▶ _What to work on_:
The answer is the set of lines that include "return", copied from the data below.

(Image comparison data)
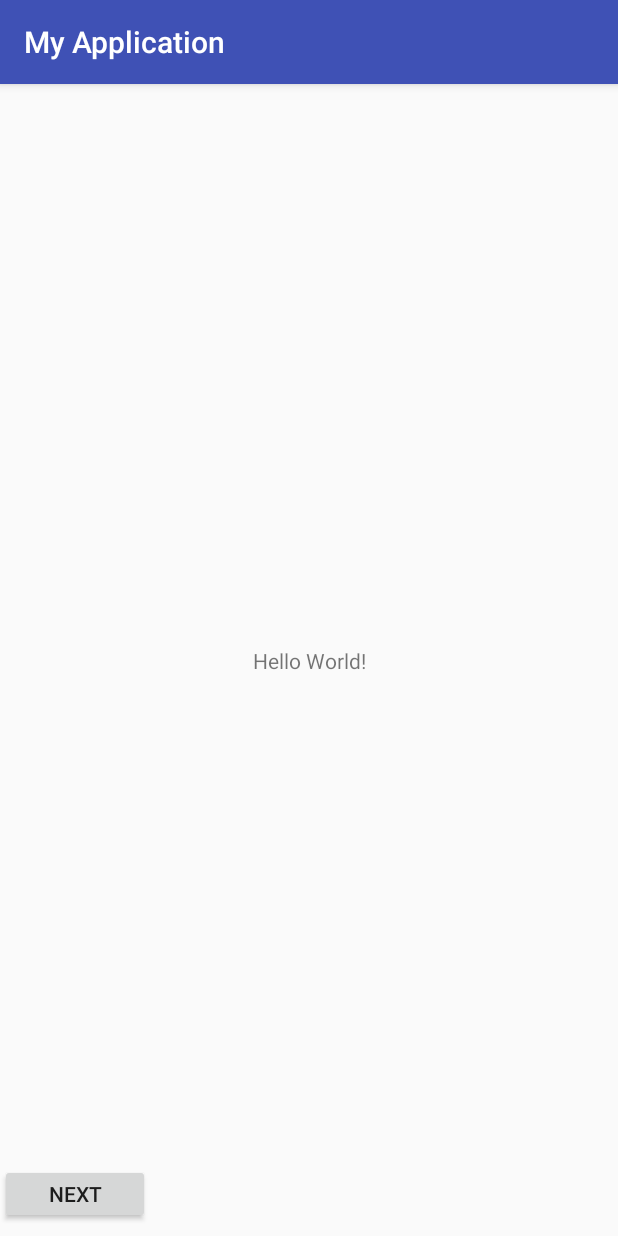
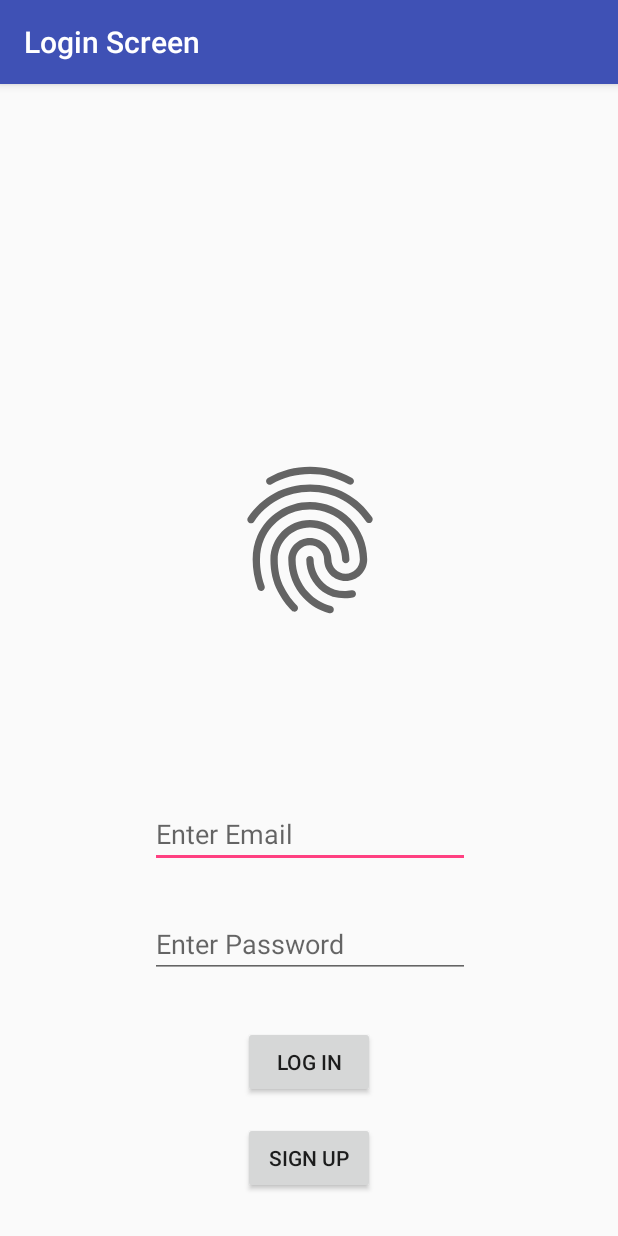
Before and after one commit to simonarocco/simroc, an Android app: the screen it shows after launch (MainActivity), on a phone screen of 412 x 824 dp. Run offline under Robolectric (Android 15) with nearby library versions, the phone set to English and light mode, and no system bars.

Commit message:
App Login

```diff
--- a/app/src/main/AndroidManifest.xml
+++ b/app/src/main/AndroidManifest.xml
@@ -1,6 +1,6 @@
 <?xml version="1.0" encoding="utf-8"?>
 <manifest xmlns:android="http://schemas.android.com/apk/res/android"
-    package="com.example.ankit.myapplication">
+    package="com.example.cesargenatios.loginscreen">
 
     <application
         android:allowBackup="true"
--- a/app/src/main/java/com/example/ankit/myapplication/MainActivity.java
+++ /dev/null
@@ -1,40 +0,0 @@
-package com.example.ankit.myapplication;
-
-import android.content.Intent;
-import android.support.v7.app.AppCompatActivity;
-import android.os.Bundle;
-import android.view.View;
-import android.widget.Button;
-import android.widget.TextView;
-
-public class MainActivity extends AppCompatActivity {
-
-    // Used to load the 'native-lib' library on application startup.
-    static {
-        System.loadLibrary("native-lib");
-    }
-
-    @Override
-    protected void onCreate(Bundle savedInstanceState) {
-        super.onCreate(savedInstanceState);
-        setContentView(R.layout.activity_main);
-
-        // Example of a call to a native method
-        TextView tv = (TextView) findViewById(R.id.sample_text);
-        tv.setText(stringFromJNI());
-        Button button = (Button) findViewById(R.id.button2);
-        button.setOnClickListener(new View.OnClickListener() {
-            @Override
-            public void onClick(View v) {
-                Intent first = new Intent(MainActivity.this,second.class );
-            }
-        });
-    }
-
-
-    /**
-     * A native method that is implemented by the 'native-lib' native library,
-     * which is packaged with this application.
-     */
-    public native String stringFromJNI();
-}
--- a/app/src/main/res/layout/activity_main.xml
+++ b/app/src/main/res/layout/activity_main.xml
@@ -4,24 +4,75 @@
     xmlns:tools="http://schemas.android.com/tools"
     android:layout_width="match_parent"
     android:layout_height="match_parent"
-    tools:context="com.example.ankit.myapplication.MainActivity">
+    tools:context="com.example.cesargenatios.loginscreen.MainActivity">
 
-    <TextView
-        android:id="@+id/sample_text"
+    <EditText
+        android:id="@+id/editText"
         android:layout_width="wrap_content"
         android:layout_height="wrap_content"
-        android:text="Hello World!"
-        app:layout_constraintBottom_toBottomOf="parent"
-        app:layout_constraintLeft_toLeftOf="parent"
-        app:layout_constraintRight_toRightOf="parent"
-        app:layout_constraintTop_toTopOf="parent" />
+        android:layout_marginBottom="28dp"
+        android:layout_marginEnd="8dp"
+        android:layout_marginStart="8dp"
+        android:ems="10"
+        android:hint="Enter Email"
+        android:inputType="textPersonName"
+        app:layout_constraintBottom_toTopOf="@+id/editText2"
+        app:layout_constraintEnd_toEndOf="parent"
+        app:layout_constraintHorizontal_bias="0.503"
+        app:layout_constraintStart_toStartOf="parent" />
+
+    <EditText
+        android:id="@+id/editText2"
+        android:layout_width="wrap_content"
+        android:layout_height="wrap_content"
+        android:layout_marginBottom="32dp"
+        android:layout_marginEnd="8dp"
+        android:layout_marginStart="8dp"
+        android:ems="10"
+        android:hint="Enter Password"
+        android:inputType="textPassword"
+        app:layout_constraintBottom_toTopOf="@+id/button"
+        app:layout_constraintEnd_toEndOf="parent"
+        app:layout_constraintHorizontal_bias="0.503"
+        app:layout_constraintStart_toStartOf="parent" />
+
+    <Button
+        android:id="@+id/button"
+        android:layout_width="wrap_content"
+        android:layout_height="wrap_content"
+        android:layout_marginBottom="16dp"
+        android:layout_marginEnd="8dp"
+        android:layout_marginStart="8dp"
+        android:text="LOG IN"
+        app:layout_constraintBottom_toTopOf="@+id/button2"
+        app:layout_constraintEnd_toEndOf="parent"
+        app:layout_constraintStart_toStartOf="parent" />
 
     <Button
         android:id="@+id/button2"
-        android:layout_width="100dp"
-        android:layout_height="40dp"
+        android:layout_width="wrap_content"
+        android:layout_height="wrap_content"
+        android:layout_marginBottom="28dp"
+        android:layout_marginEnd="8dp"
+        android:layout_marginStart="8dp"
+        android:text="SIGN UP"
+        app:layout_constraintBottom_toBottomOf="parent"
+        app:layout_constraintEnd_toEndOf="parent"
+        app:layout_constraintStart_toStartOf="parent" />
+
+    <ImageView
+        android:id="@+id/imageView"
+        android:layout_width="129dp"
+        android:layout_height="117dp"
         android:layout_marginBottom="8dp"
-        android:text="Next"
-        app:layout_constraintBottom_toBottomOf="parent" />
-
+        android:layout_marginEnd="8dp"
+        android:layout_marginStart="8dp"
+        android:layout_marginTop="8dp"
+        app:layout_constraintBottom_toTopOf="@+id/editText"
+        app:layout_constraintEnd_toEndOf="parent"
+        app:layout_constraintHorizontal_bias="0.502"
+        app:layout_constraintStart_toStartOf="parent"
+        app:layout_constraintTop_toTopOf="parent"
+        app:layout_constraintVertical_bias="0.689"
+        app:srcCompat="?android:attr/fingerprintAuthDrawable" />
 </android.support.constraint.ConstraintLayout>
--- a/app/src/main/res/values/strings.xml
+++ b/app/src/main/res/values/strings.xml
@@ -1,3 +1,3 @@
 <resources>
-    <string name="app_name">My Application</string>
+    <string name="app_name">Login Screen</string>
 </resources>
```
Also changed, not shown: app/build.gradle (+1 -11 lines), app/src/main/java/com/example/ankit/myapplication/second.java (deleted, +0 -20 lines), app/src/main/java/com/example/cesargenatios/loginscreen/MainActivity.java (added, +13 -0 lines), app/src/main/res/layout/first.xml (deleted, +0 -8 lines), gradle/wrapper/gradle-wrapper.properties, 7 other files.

---

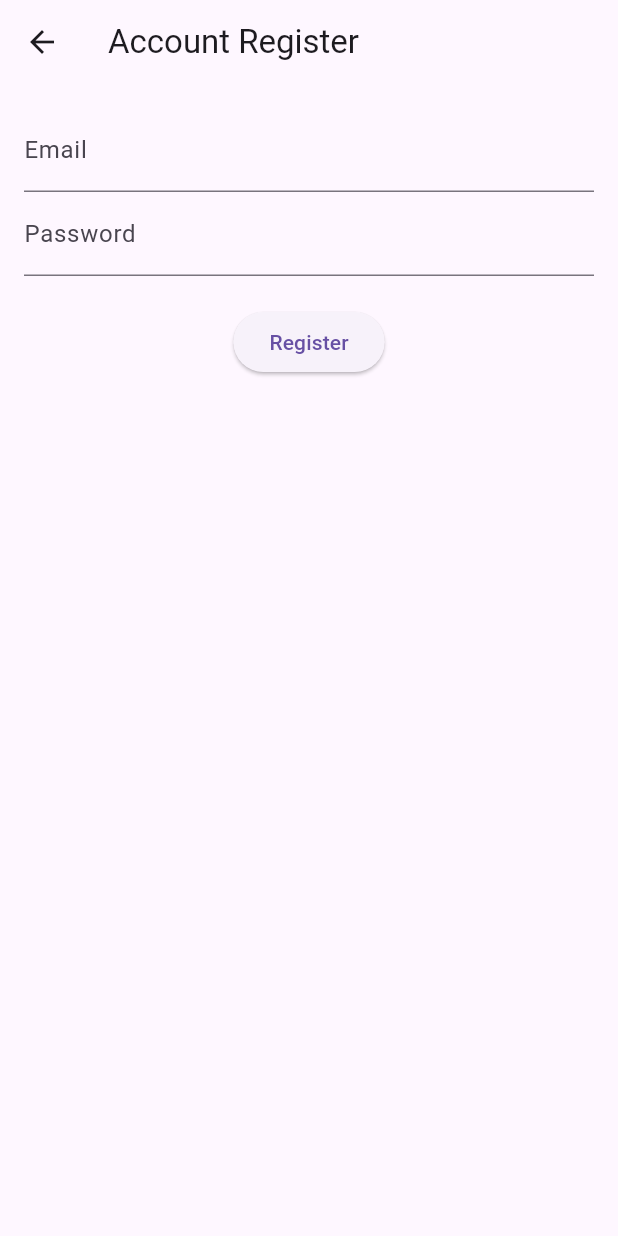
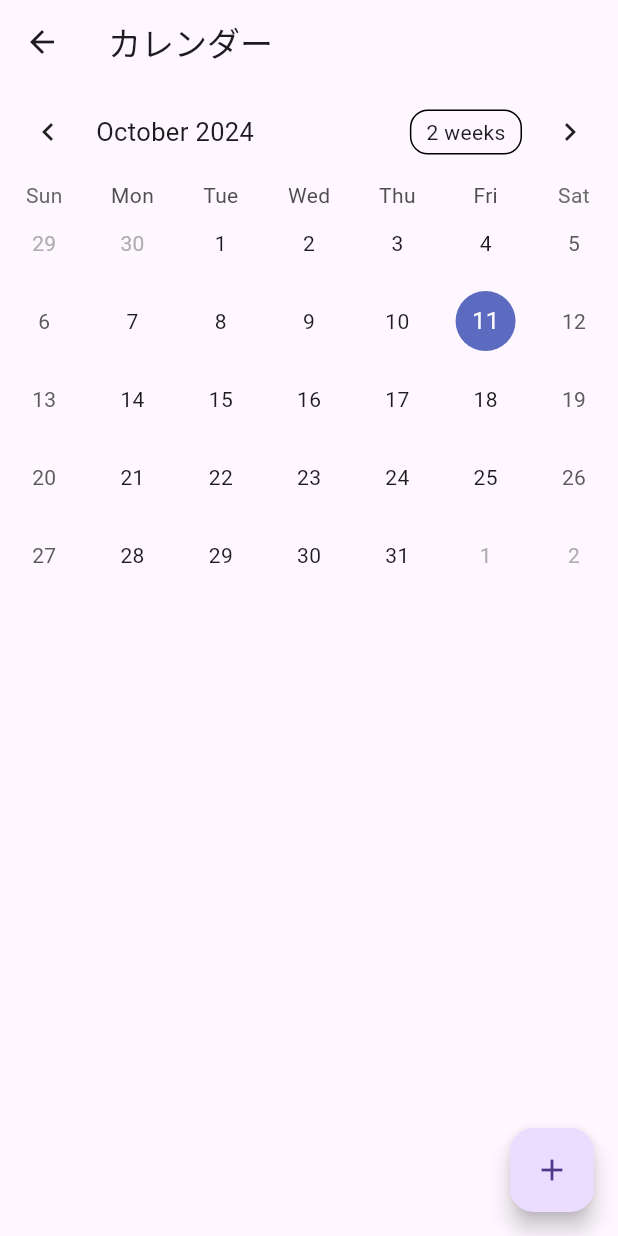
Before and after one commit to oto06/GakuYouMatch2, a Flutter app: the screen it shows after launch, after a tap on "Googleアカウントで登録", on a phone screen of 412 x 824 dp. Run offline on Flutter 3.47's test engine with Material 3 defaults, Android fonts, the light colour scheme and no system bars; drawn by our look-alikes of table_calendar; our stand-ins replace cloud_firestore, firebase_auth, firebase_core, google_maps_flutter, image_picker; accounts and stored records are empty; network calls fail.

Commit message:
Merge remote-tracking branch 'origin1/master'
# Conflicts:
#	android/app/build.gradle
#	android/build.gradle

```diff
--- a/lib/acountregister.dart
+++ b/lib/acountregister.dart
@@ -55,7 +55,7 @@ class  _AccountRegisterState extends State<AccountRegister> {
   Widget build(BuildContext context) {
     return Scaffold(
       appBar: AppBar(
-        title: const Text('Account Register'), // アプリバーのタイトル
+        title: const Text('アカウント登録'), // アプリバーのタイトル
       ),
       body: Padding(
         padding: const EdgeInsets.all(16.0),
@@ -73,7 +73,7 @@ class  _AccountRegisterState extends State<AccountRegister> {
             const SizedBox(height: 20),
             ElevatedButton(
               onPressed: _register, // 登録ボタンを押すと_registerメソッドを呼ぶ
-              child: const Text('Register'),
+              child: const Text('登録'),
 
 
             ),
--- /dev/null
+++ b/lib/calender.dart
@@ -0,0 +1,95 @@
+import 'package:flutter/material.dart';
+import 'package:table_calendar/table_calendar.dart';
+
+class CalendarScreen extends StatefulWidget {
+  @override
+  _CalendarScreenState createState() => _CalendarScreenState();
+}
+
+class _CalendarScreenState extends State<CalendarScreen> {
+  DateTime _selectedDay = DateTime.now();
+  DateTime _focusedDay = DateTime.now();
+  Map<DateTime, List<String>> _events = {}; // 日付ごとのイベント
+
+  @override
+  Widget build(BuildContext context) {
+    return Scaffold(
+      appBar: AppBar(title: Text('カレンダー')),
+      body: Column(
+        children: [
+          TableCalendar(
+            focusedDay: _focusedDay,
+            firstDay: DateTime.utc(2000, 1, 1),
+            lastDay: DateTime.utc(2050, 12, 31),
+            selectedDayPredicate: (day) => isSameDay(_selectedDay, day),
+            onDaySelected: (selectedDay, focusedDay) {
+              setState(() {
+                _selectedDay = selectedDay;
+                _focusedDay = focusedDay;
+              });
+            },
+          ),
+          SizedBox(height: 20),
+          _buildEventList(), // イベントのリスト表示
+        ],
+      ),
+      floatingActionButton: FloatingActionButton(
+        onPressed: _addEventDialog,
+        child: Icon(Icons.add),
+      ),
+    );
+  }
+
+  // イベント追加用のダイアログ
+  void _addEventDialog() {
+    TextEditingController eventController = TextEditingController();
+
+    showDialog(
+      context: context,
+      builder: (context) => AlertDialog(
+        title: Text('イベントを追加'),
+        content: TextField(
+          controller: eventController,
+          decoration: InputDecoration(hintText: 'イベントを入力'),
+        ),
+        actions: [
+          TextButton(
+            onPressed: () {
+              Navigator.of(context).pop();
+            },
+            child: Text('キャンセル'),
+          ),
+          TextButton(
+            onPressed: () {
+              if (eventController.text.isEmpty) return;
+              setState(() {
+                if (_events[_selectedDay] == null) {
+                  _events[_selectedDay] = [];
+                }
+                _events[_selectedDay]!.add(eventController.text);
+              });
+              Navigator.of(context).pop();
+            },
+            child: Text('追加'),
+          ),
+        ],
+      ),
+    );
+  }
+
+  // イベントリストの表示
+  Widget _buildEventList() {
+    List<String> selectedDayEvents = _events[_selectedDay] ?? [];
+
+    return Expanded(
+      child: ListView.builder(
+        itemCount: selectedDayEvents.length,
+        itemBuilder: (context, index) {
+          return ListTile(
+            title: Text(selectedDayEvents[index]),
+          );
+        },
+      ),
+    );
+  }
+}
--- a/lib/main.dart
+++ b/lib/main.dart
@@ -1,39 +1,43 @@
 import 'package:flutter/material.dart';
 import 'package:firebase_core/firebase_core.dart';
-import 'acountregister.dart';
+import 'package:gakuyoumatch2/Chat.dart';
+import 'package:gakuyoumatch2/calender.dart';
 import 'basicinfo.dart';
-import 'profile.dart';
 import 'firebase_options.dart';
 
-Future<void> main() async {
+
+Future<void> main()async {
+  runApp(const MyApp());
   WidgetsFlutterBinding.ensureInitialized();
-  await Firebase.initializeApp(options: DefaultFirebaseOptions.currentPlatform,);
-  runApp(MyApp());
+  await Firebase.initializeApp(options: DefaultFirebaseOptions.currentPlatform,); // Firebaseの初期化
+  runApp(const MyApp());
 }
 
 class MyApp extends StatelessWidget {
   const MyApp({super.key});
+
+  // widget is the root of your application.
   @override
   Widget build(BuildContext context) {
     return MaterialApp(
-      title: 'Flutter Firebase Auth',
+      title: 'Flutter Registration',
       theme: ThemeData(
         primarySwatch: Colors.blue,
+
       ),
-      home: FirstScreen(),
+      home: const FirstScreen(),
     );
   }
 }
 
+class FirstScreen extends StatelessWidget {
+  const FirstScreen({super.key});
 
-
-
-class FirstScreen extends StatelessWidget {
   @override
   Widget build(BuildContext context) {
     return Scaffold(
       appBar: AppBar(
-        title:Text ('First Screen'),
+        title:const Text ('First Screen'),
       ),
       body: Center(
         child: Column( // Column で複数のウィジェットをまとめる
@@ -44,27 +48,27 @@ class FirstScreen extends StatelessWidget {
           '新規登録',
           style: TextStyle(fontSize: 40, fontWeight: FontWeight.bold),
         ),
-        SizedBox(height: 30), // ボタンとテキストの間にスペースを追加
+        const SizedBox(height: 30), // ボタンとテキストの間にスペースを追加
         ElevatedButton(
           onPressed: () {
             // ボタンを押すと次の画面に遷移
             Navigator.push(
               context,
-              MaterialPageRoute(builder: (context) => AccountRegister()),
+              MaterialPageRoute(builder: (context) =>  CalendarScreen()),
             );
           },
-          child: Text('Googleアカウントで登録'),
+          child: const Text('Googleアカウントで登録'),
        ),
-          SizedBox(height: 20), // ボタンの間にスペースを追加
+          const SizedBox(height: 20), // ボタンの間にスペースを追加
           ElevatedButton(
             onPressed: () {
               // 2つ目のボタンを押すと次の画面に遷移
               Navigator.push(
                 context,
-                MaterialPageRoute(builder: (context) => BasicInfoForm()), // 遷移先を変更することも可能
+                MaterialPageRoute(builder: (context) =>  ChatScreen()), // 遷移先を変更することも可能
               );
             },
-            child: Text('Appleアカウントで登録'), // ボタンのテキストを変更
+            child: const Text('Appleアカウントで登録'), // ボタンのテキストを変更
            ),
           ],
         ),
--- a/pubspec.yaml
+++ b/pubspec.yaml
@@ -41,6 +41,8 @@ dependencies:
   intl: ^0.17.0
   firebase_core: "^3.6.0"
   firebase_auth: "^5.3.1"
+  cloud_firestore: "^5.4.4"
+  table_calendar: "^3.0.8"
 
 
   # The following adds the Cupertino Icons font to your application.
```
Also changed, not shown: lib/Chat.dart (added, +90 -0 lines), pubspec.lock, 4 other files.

...

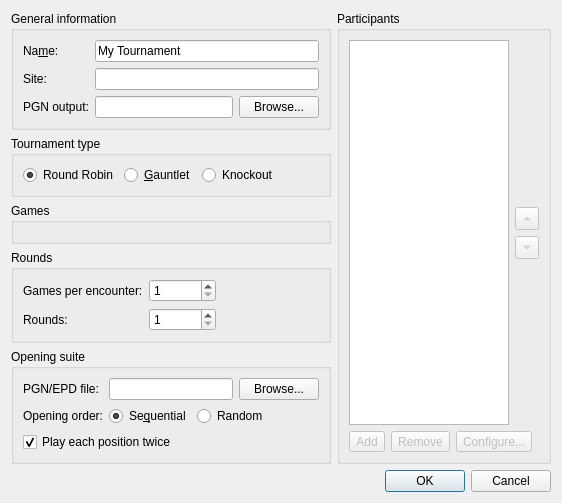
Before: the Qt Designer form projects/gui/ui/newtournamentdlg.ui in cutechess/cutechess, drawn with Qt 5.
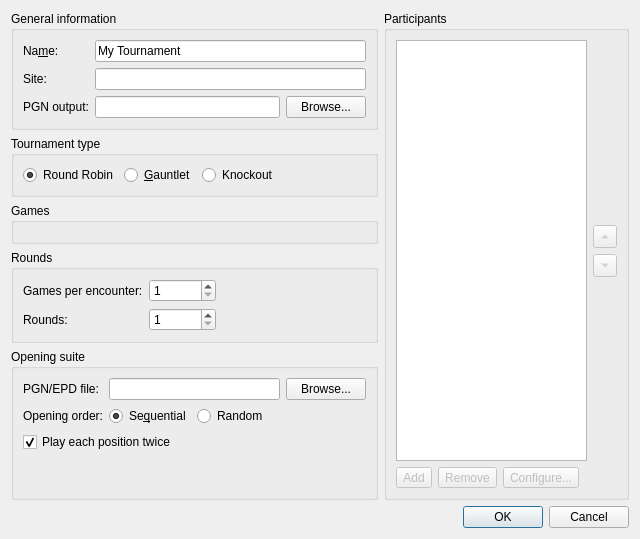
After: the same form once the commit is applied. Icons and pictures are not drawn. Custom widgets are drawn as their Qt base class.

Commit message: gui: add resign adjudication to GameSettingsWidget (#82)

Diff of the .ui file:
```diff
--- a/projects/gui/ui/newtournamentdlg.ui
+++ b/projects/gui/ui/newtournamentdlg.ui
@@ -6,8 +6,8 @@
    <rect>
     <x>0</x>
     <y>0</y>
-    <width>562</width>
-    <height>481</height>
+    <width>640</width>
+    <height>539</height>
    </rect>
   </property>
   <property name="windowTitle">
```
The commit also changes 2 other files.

▶ _Written solution_:
     return Scaffold(
+    return Scaffold(
+              if (eventController.text.isEmpty) return;
+    return Expanded(
+          return ListTile(
     return MaterialApp(
     return Scaffold(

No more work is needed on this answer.